Baltimore’s alleged leaders search once again for a police commissioner to guide the city out of its homicidal wilderness. The weekend’s body count is three dead, eight injured. In the modern parlance, this is known as a slow weekend.

The next police commissioner will be the city’s third in three years. The next person killed in the city will be the 29th this month, the seventh in the past week, the 186th this year.

And homicides are only a piece of the problem.

Leadership comes from the top, but disgrace comes from many sources, including a newly-circulated viral video showing a city cop fracturing a man’s jaw and ribs. This follows convictions of eight members of the Gun Trace Task Force on racketeering charges, and Justice Department charges of routine discriminatory and unconstitutional policing.

And all of this is only part of the problem.

As the city reviews a reported 20 applicants from around the country to fill the vacated commissioner’s job here, this department has fallen into a funk. It’s been there since the death of Freddie Gray and the street outrage that followed.

There are police who still believe the department got a bad rap in that case, that police work isn’t patty-cake, and that their efforts are overly scrutinized and easily penalized.

And so, when you talk to veteran street cops, some of them admit holding back at moments when they previously might have waded in on suspicious street scenes. They’ll tell you they’ve down-shifted where once they might have gone into overdrive.

They’ll tell you that nobody wants to risk the kind of ordeal that those cops went through in the Freddie Gray case, where riots ensued, and careers were wrecked — and a cloud of anxiety descended on the city darker than any in half a century.

What’s more, there are downtown people — restaurant and bar owners, theater managers — who will tell you their businesses still haven’t recovered over the past three years.

The next commissioner will have to deal with all of the routine police business that comes with the job. But there’s an emotional element at play here, too. How do you convince several thousand officers that their work is vital, that they aren’t — as many believe — routinely guilty until proven innocent?

How do you convince great human swaths of a city — especially in those neighborhoods where people of color believe the police have unfairly targeted them — that such behavior will not be tolerated?

And how do you change a way of thinking that’s drifted across an entire metro area — a mindset that imagines the whole city’s a danger zone, not safe to enter after dark?

Are the crime numbers upsetting? Absolutely. Is there lack of leadership that covers not only the top echelons of the police department but stretches all the way to City Hall? Absolutely.

But there are, in reality, two cities we’re talking about, which mirrors a problem faced by many other American communities. There’s the city of Baltimore where life goes on in healthy, productive ways.
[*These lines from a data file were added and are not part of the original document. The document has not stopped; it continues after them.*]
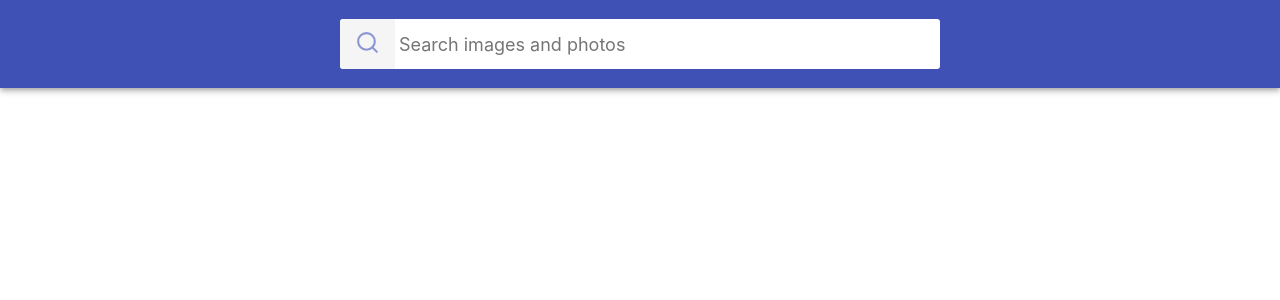
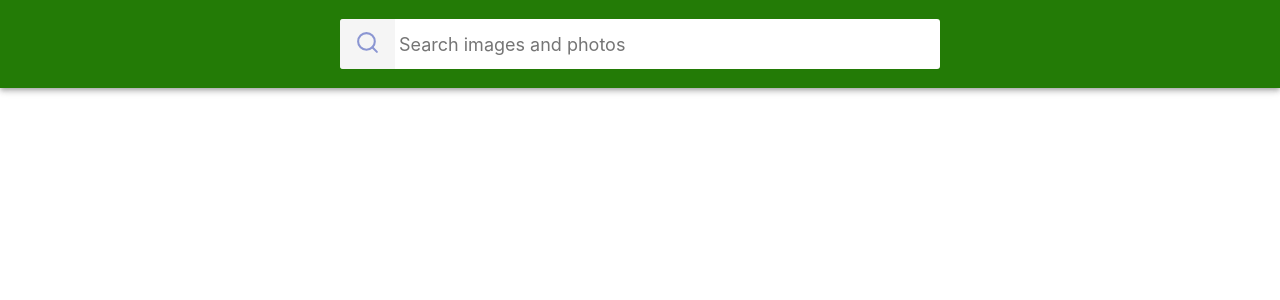
Before and after one commit to Liakhov-Serg/goit-react-hw-04-image-finder, a React (Create React App) app: page / in a window 1280 px wide. Shown: the top 300 px of the page. Built offline with nearby package versions, Linux system fonts and the light colour scheme.

Commit message:
good
color

```diff
--- a/src/components/Button/Button.css
+++ b/src/components/Button/Button.css
@@ -11,7 +11,7 @@
 .Button {
   padding: 8px 16px;
   border-radius: 2px;
-  background-color: #3f51b5;
+  background-color: #237b06;
   transition: all 250ms cubic-bezier(0.4, 0, 0.2, 1);
   text-align: center;
   display: inline-block;
@@ -31,5 +31,5 @@
 
 .Button:hover,
 .Button:focus {
-  background-color: #303f9f;
+  background-color: #cae727;
 }
--- a/src/components/Searchbar/Searchbar.css
+++ b/src/components/Searchbar/Searchbar.css
@@ -12,7 +12,7 @@
   padding-top: 12px;
   padding-bottom: 12px;
   color: #fff;
-  background-color: #3f51b5;
+  background-color: #237b06;
   box-shadow: 0px 2px 4px -1px rgba(0, 0, 0, 0.2),
     0px 4px 5px 0px rgba(0, 0, 0, 0.14), 0px 1px 10px 0px rgba(0, 0, 0, 0.12);
 }
```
And there’s the city lost in wilderness, neighborhoods where the gunplay goes on, fueled largely by drug traffic, and by poverty that extends through generations.

And the next police commissioner has to deal with all of this — which means he (or she) had better be someone who’s got some staying power.

A former Baltimore Sun columnist and WJZ-TV commentator, Michael Olesker is the author of six books. His most recent, “Front Stoops in the Fifties: Baltimore Legends Come of Age,” has just been re-issued in paperback by the Johns Hopkins University Press.